▶ [DESCRIPTION OF THE TASK] Could the data below be retyped exactly, without its pictures?

--- START ---

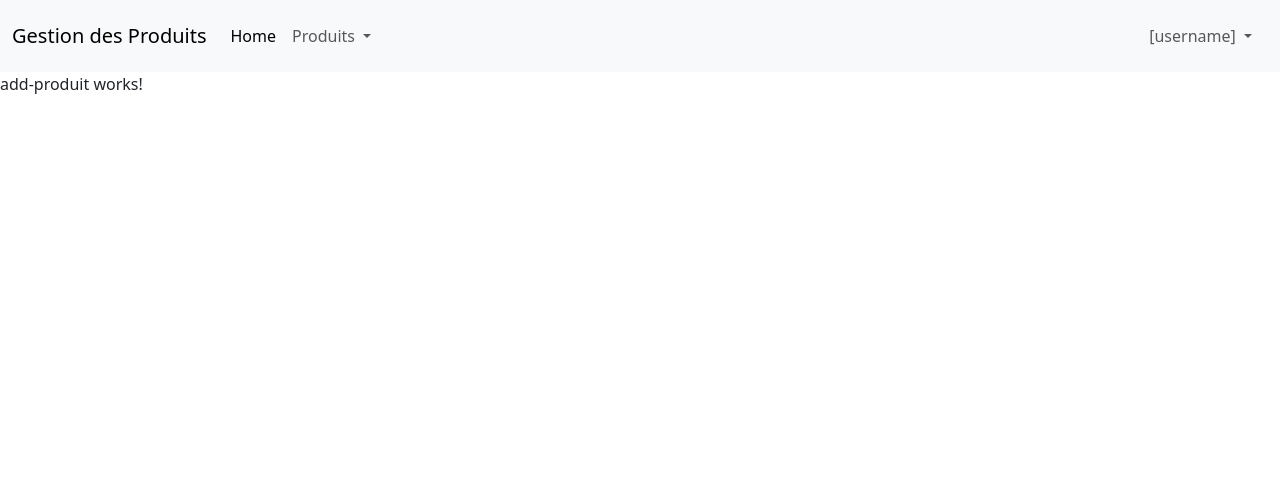
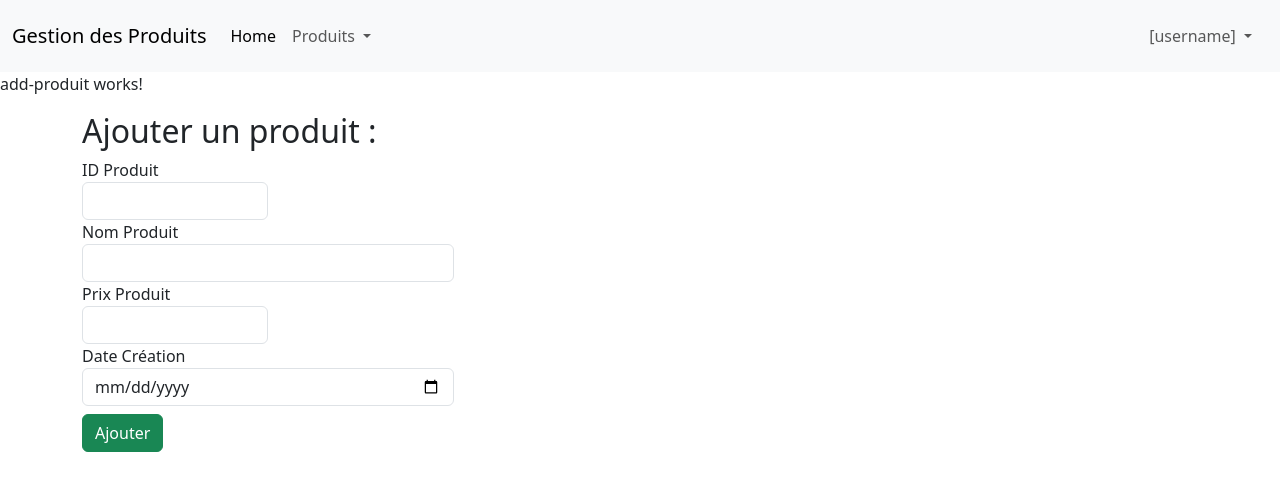
Before and after one commit to yann-planchais/20241217-SpringAngular, an Angular app in the folder angular/MesProduits/: page /add-produit in a window 1280 px wide. Shown: the top 490 px of the page. Built offline with nearby package versions, Linux system fonts and the light colour scheme.

Commit message:
formulaire pour ajout prdouit

```diff
--- a/angular/MesProduits/src/app/add-produit/add-produit.component.html
+++ b/angular/MesProduits/src/app/add-produit/add-produit.component.html
@@ -1 +1,28 @@
 <p>add-produit works!</p>
+
+<div class="container">
+    <div>
+        <h2>Ajouter un produit :  </h2>
+    </div>
+    <form action="">
+        <div class="col-sm-2 col-md-2 col-lg-2">
+            <label> ID Produit</label>
+            <input type="number" [(ngModel)]="newProduit.idProduit" name="idProduit" class="form-control" />
+        </div>
+        <div class="col-sm-4 col-md-4 col-lg-4">
+            <label> Nom Produit</label>
+            <input type="text" [(ngModel)]="newProduit.nomProduit" name="nomProduit" class="form-control" />
+        </div>
+        <div class="col-sm-2 col-md-2 col-lg-2">
+            <label> Prix Produit</label>
+            <input type="number" [(ngModel)]="newProduit.prixProduit" name="prixProduit" class="form-control" />
+        </div>
+        <div class="col-sm-4 col-md-4 col-lg-4">
+            <label> Date Création</label>
+            <input type="date" [(ngModel)]="newProduit.dateCreation" name="dateCreation" class="form-control" />
+        </div>
+        <div class="mt-2">
+            <button type="submit" (click)="addProduit()" class="btn btn-success">Ajouter</button>
+        </div>
+    </form>
+</div>
--- a/angular/MesProduits/src/app/add-produit/add-produit.component.ts
+++ b/angular/MesProduits/src/app/add-produit/add-produit.component.ts
@@ -1,11 +1,25 @@
-import { Component } from '@angular/core';
+import { Component, OnInit } from '@angular/core';
+import { FormsModule } from '@angular/forms';
+import { Produit } from '../model/produit.model';
 
 @Component({
   selector: 'app-add-produit',
-  imports: [],
+  imports: [FormsModule],
   templateUrl: './add-produit.component.html',
   styleUrl: './add-produit.component.css'
 })
-export class AddProduitComponent {
+export class AddProduitComponent implements OnInit {
+
+  constructor() {
+  }
+
+  ngOnInit(): void {
+  }
+
+  newProduit = new Produit();
+
+  addProduit() {
+    console.log(this.newProduit);
+  }
 
 }
```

--- END ---

▶ [RESULT FOR THIS TASK]
Before and after one commit to yann-planchais/20241217-SpringAngular, an Angular app in the folder angular/MesProduits/: page /add-produit in a window 1280 px wide. Shown: the top 490 px of the page. Built offline with nearby package versions, Linux system fonts and the light colour scheme.

Commit message:
formulaire pour ajout prdouit

```diff
--- a/angular/MesProduits/src/app/add-produit/add-produit.component.html
+++ b/angular/MesProduits/src/app/add-produit/add-produit.component.html
@@ -1 +1,28 @@
 <p>add-produit works!</p>
+
+<div class="container">
+    <div>
+        <h2>Ajouter un produit :  </h2>
+    </div>
+    <form action="">
+        <div class="col-sm-2 col-md-2 col-lg-2">
+            <label> ID Produit</label>
+            <input type="number" [(ngModel)]="newProduit.idProduit" name="idProduit" class="form-control" />
+        </div>
+        <div class="col-sm-4 col-md-4 col-lg-4">
+            <label> Nom Produit</label>
+            <input type="text" [(ngModel)]="newProduit.nomProduit" name="nomProduit" class="form-control" />
+        </div>
+        <div class="col-sm-2 col-md-2 col-lg-2">
+            <label> Prix Produit</label>
+            <input type="number" [(ngModel)]="newProduit.prixProduit" name="prixProduit" class="form-control" />
+        </div>
+        <div class="col-sm-4 col-md-4 col-lg-4">
+            <label> Date Création</label>
+            <input type="date" [(ngModel)]="newProduit.dateCreation" name="dateCreation" class="form-control" />
+        </div>
+        <div class="mt-2">
+            <button type="submit" (click)="addProduit()" class="btn btn-success">Ajouter</button>
+        </div>
+    </form>
+</div>
--- a/angular/MesProduits/src/app/add-produit/add-produit.component.ts
+++ b/angular/MesProduits/src/app/add-produit/add-produit.component.ts
@@ -1,11 +1,25 @@
-import { Component } from '@angular/core';
+import { Component, OnInit } from '@angular/core';
+import { FormsModule } from '@angular/forms';
+import { Produit } from '../model/produit.model';
 
 @Component({
   selector: 'app-add-produit',
-  imports: [],
+  imports: [FormsModule],
   templateUrl: './add-produit.component.html',
   styleUrl: './add-produit.component.css'
 })
-export class AddProduitComponent {
+export class AddProduitComponent implements OnInit {
+
+  constructor() {
+  }
+
+  ngOnInit(): void {
+  }
+
+  newProduit = new Produit();
+
+  addProduit() {
+    console.log(this.newProduit);
+  }
 
 }
```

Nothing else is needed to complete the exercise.